Skip to main content
It looks like you're using Internet Explorer 11 or older. This website works best with modern browsers such as the latest versions of Chrome, Firefox, Safari, and Edge. If you continue with this browser, you may see unexpected results.

FSEM 1111-52 - Chemistry and Art: Citing Sources

Citation Guides

Citing Images

Images must be attributed to their creator, just like all other resources. If you use an image you did not create, you must provide a citation. Images should be cited in all cases, even if the image is very small, or in the public domain. The citation should be accessible in the context of the image's use (within a PowerPoint presentation, on a web page, in a paper, etc.).

Image citations should include the following information at a minimum:

  • Title
  • Creator name
  • Repository information (museum, library, or other owning institution)
  • Image source (database, website, book, postcard, vendor, etc.)
  • Date accessed

It is also useful to include date, culture, and rights information, if known.

Formatting citations:

In this class, you'll be following the ACS Style Guide, from the American Chemical Society.

When should I cite a source?

What is Plagiarism?

The DU Honor Code defines plagiarism as "including any representation of another's work or ideas as one's own in academic and educational submissions."

At DU, plagiarism is seen as a form of academic misconduct and can result in severe consequences. These explanations of the most common types of plagiarism from Bowdoin College can help you learn to detect plagiarism in your own and other's work.

To avoid plagiarism, cite sources when:

  • You directly quote a source
  • You paraphrase a source
  • You summarize someone else's ideas in your own words
  • You draw on facts, information, or data from someone else
  • You want to add supplemental information not included in your paper, such as footnotes or endnotes

Note: You do not need to cite generally accepted knowledge. For more information, see Not-So-Common Knowledge.

A general rule of thumb is: "When in doubt, cite it."

The text above is a direct quote from the Northern Arizona University e-Learning Center's Academic Integrity @ NAU tutorial. The e-Learning Center was paraphrasing Princeton University's guidelines.

What is Plagiarism Detection Software?

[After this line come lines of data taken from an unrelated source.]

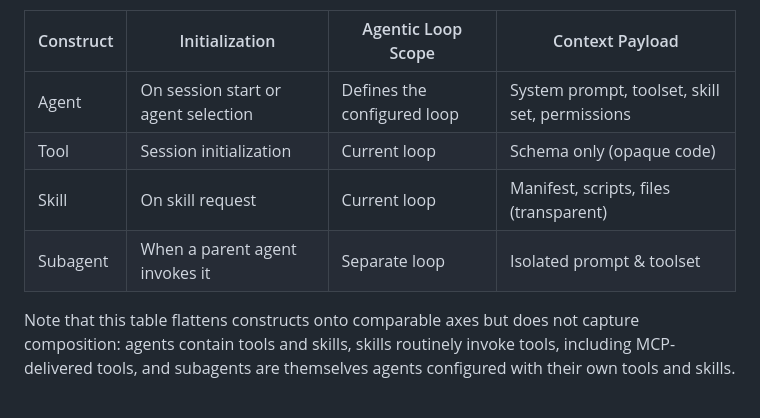
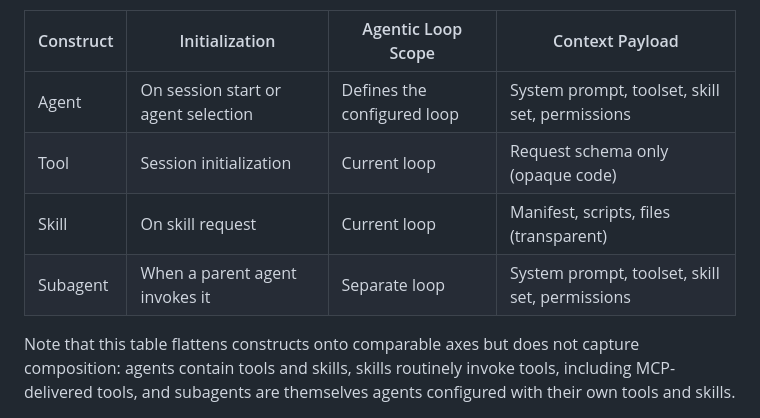
Before and after one commit to djschnei21/DemystifyingAI, a Markdown page: taxonomy.md, the part around the change. GitHub-like rendering.

Commit message:
table tweaks

```diff
--- a/taxonomy.md
+++ b/taxonomy.md
@@ -88,9 +88,9 @@ Before comparing agents, tools, skills, and subagents, it's crucial to keep each
 | Construct | Initialization | Agentic Loop Scope | Context Payload |
 | --- | --- | --- | --- |
 | Agent | On session start or agent selection | Defines the configured loop | System prompt, toolset, skill set, permissions |
-| Tool | Session initialization | Current loop | Schema only (opaque code) |
+| Tool | Session initialization | Current loop | Request schema only (opaque code) |
 | Skill | On skill request | Current loop | Manifest, scripts, files (transparent) |
-| Subagent | When a parent agent invokes it | Separate loop | Isolated prompt & toolset |
+| Subagent | When a parent agent invokes it | Separate loop | System prompt, toolset, skill set, permissions |
 
 Note that this table flattens constructs onto comparable axes but does not capture composition: agents contain tools and skills, skills routinely invoke tools, including MCP-delivered tools, and subagents are themselves agents configured with their own tools and skills.
 
```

DU uses a plagiarism detection software called VeriCite. When a student turns in a paper through Canvas, VeriCite checks the internet and many databases to see if anything has been copied from another person’s work.